Task statement: Line count for the string "messages" in the records below: report that figure and nothing else.

Screenshot and code edit data:
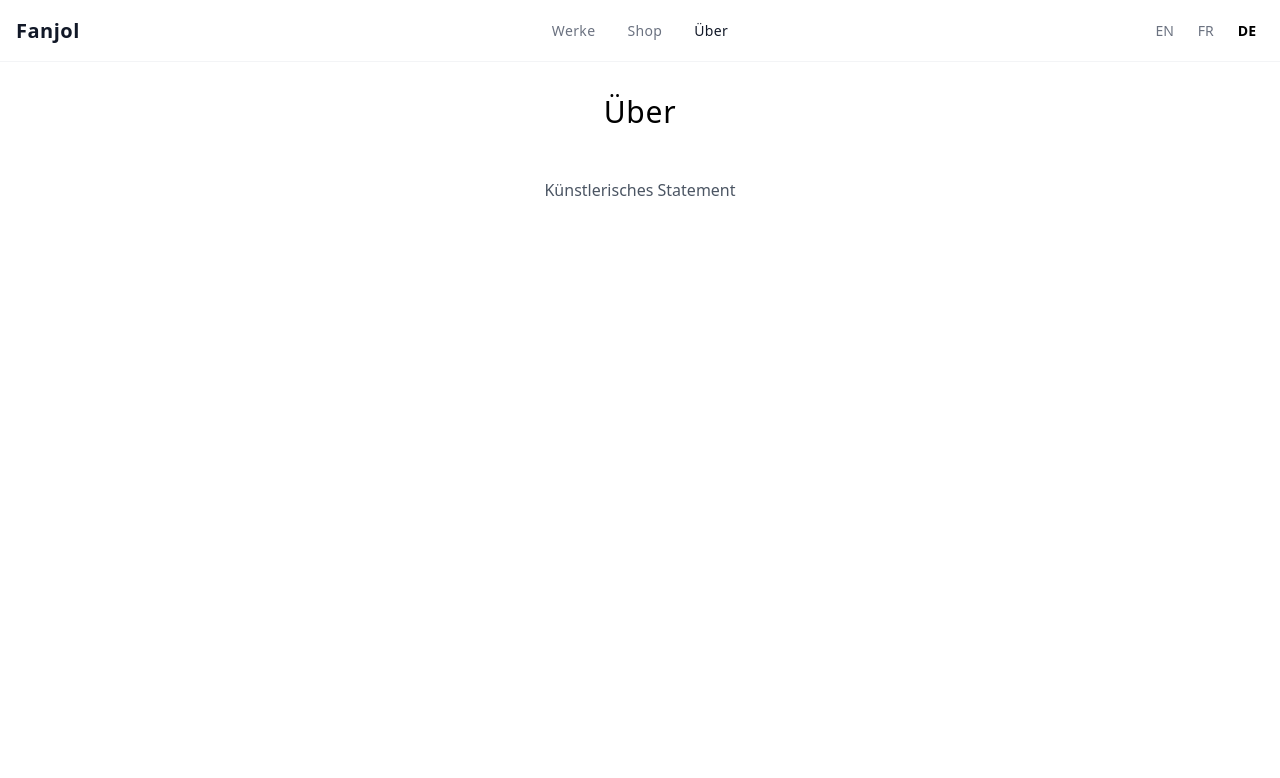
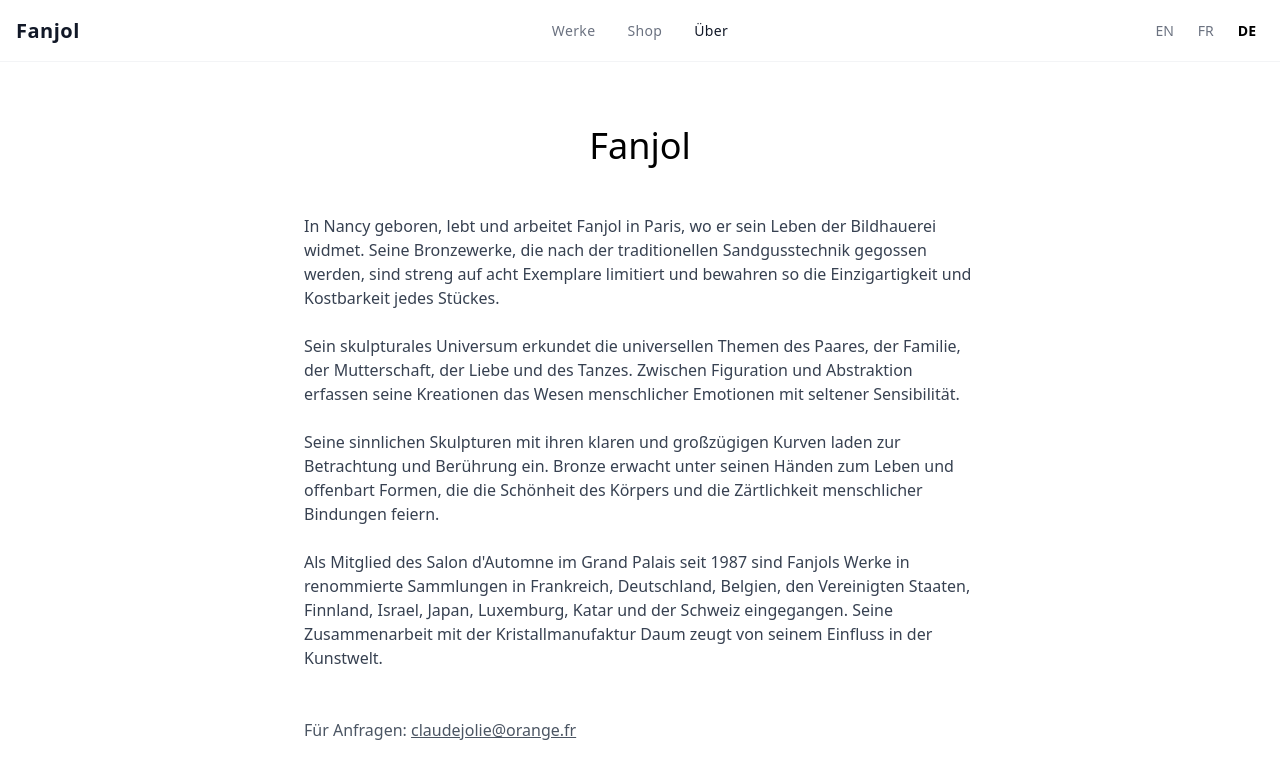
Before and after one commit to laurentjolie/fanjol-site, a Next.js app: page /de/about in a window 1280 px wide. Shown: the top 778 px of the page. Built offline with nearby package versions, Linux system fonts and the light colour scheme.

Commit message:
feat: add artist biography to about page
Add complete artist bio in French, English and German with contact email.
Improve shop section subtitle to mention limited editions.

Co-Authored-By: Claude Opus 4.5 <noreply@anthropic.com>

```diff
--- a/messages/de.json
+++ b/messages/de.json
@@ -16,17 +16,23 @@
     "subtitle": "Einzigartige Bronzeskulpturen",
     "viewGallery": "Galerie ansehen"
   },
-  "shop": {
-    "title": "Shop",
-    "subtitle": "Bronzen"
-  },
   "gallery": {
     "title": "Galerie",
     "allWorks": "Alle Werke"
   },
+  "shop": {
+    "title": "Bronzen zu verkaufen",
+    "subtitle": "Limitierte Auflagen von 8 Stück"
+  },
   "about": {
-    "title": "Über",
-    "artistStatement": "Künstlerisches Statement"
+    "title": "Fanjol",
+    "bio": [
+      "In Nancy geboren, lebt und arbeitet Fanjol in Paris, wo er sein Leben der Bildhauerei widmet. Seine Bronzewerke, die nach der traditionellen Sandgusstechnik gegossen werden, sind streng auf acht Exemplare limitiert und bewahren so die Einzigartigkeit und Kostbarkeit jedes Stückes.",
+      "Sein skulpturales Universum erkundet die universellen Themen des Paares, der Familie, der Mutterschaft, der Liebe und des Tanzes. Zwischen Figuration und Abstraktion erfassen seine Kreationen das Wesen menschlicher Emotionen mit seltener Sensibilität.",
+      "Seine sinnlichen Skulpturen mit ihren klaren und großzügigen Kurven laden zur Betrachtung und Berührung ein. Bronze erwacht unter seinen Händen zum Leben und offenbart Formen, die die Schönheit des Körpers und die Zärtlichkeit menschlicher Bindungen feiern.",
+      "Als Mitglied des Salon d'Automne im Grand Palais seit 1987 sind Fanjols Werke in renommierte Sammlungen in Frankreich, Deutschland, Belgien, den Vereinigten Staaten, Finnland, Israel, Japan, Luxemburg, Katar und der Schweiz eingegangen. Seine Zusammenarbeit mit der Kristallmanufaktur Daum zeugt von seinem Einfluss in der Kunstwelt."
+    ],
+    "contact": "Für Anfragen:"
   },
   "contact": {
     "title": "Kontakt",
--- a/messages/en.json
+++ b/messages/en.json
@@ -14,19 +14,25 @@
   "home": {
     "title": "Sculptures",
     "subtitle": "Unique bronze sculptures",
-    "viewGallery": "View Gallery"
-  },
-  "shop": {
-    "title": "Shop",
-    "subtitle": "Bronzes"
+    "viewGallery": "View gallery"
   },
   "gallery": {
     "title": "Gallery",
     "allWorks": "All works"
   },
+  "shop": {
+    "title": "Bronzes for Sale",
+    "subtitle": "Limited editions of 8"
+  },
   "about": {
-    "title": "About",
-    "artistStatement": "Artist statement"
+    "title": "Fanjol",
+    "bio": [
+      "Born in Nancy, Fanjol lives and works in Paris where he dedicates his life to sculpture. His bronze works, cast using the ancestral sand technique, are strictly limited to eight copies, thus preserving the uniqueness and preciousness of each piece.",
+      "His sculptural universe explores the universal themes of couples, family, motherhood, love, and dance. Between figuration and abstraction, his creations capture the essence of human emotions with rare sensitivity.",
+      "His sensual sculptures, with their refined and generous curves, invite contemplation and touch. Bronze comes to life under his hands, revealing forms that celebrate the beauty of the body and the tenderness of human bonds.",
+      "A member of the Salon d'Automne at the Grand Palais since 1987, Fanjol has seen his works join prestigious collections in France, Germany, Belgium, the United States, Finland, Israel, Japan, Luxembourg, Qatar, and Switzerland. His collaboration with the Daum crystal works testifies to his influence in the art world."
+    ],
+    "contact": "For inquiries:"
   },
   "contact": {
     "title": "Contact",
--- a/messages/fr.json
+++ b/messages/fr.json
@@ -16,17 +16,23 @@
     "subtitle": "Sculptures en bronze uniques",
     "viewGallery": "Voir la galerie"
   },
-  "shop": {
-    "title": "Boutique",
-    "subtitle": "Bronzes"
-  },
   "gallery": {
     "title": "Galerie",
     "allWorks": "Toutes les œuvres"
   },
+  "shop": {
+    "title": "Bronzes à vendre",
+    "subtitle": "Éditions limitées à 8 exemplaires"
+  },
   "about": {
-    "title": "À propos",
-    "artistStatement": "Démarche artistique"
+    "title": "Fanjol",
+    "bio": [
+      "Né à Nancy, Fanjol vit et travaille à Paris où il consacre sa vie à la sculpture. Ses œuvres en bronze, coulées selon la technique ancestrale du sable, sont strictement limitées à huit exemplaires, préservant ainsi l'unicité et la préciosité de chaque pièce.",
+      "Son univers sculptural explore les thèmes universels du couple, de la famille, de la maternité, de l'amour et de la danse. Entre figuration et abstraction, ses créations capturent l'essence des émotions humaines avec une sensibilité rare.",
+      "Ses sculptures sensuelles, aux courbes épurées et généreuses, invitent à la contemplation et au toucher. Le bronze prend vie sous ses mains, révélant des formes qui célèbrent la beauté du corps et la tendresse des liens humains.",
+      "Membre du Salon d'Automne au Grand Palais depuis 1987, Fanjol a vu ses œuvres rejoindre des collections prestigieuses en France, Allemagne, Belgique, États-Unis, Finlande, Israël, Japon, Luxembourg, Qatar et Suisse. Sa collaboration avec la cristallerie Daum témoigne de son rayonnement dans le monde de l'art."
+    ],
+    "contact": "Pour toute demande :"
   },
   "contact": {
     "title": "Contact",
--- a/src/app/[locale]/about/page.tsx
+++ b/src/app/[locale]/about/page.tsx
@@ -10,13 +10,22 @@ export default async function AboutPage({ params }: Props) {
   const t = await getTranslations('about');
 
   return (
-    <main className="min-h-screen bg-white p-8">
-      <h1 className="text-3xl font-light text-center mb-12 tracking-wide">
-        {t('title')}
-      </h1>
-      <p className="text-center text-gray-600">
-        {t('artistStatement')}
-      </p>
+    <main className="min-h-screen bg-white px-6 py-16">
+      <div className="max-w-2xl mx-auto">
+        <h1 className="text-4xl font-light text-center mb-12">
+          {t('title')}
+        </h1>
+        <div className="prose prose-lg prose-gray">
+          {(t.raw('bio') as string[]).map((paragraph, i) => (
+            <p key={i} className="mb-6 text-gray-700">
+              {paragraph}
+            </p>
+          ))}
+        </div>
+        <p className="mt-12 text-gray-600">
+          {t('contact')} <a href="mailto:claudejolie@orange.fr" className="underline hover:text-gray-800">claudejolie@orange.fr</a>
+        </p>
+      </div>
     </main>
   );
 }
```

Exercise output: 6